__Exercise aim__: A faithful copy of the data is the goal; set it down exactly, without the images.

(Structured diff data)
****

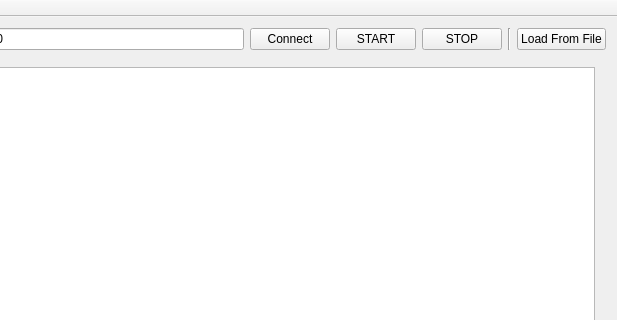
Before: the Qt Designer form qt/client/mainwindow.ui in wercool/sting, drawn with Qt 5; both pictures show x 83 to 700 and y 0 to 320 of the 700 by 548 pixel window.
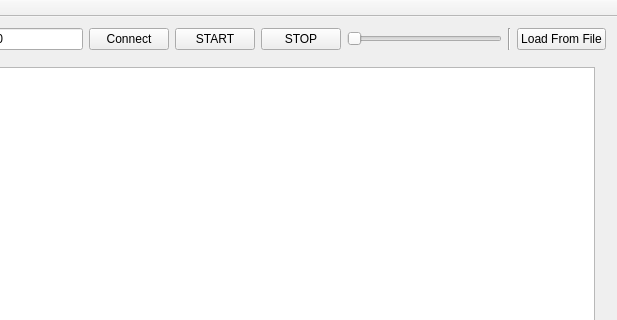
After: the same form once the commit is applied.

What changed in the file:
```diff
--- a/qt/client/mainwindow.ui
+++ b/qt/client/mainwindow.ui
@@ -48,6 +48,25 @@
         </property>
        </widget>
       </item>
+      <item>
+       <widget class="QSlider" name="horizontalSlider">
+        <property name="minimum">
+         <number>1</number>
+        </property>
+        <property name="maximum">
+         <number>10</number>
+        </property>
+        <property name="pageStep">
+         <number>1</number>
+        </property>
+        <property name="tracking">
+         <bool>false</bool>
+        </property>
+        <property name="orientation">
+         <enum>Qt::Horizontal</enum>
+        </property>
+       </widget>
+      </item>
       <item>
        <widget class="Line" name="line">
         <property name="orientation">
```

****

__Output of the exercise__:
Before: the Qt Designer form qt/client/mainwindow.ui in wercool/sting, drawn with Qt 5; both pictures show x 83 to 700 and y 0 to 320 of the 700 by 548 pixel window.
After: the same form once the commit is applied.

What changed in the file:
```diff
--- a/qt/client/mainwindow.ui
+++ b/qt/client/mainwindow.ui
@@ -48,6 +48,25 @@
         </property>
        </widget>
       </item>
+      <item>
+       <widget class="QSlider" name="horizontalSlider">
+        <property name="minimum">
+         <number>1</number>
+        </property>
+        <property name="maximum">
+         <number>10</number>
+        </property>
+        <property name="pageStep">
+         <number>1</number>
+        </property>
+        <property name="tracking">
+         <bool>false</bool>
+        </property>
+        <property name="orientation">
+         <enum>Qt::Horizontal</enum>
+        </property>
+       </widget>
+      </item>
       <item>
        <widget class="Line" name="line">
         <property name="orientation">
```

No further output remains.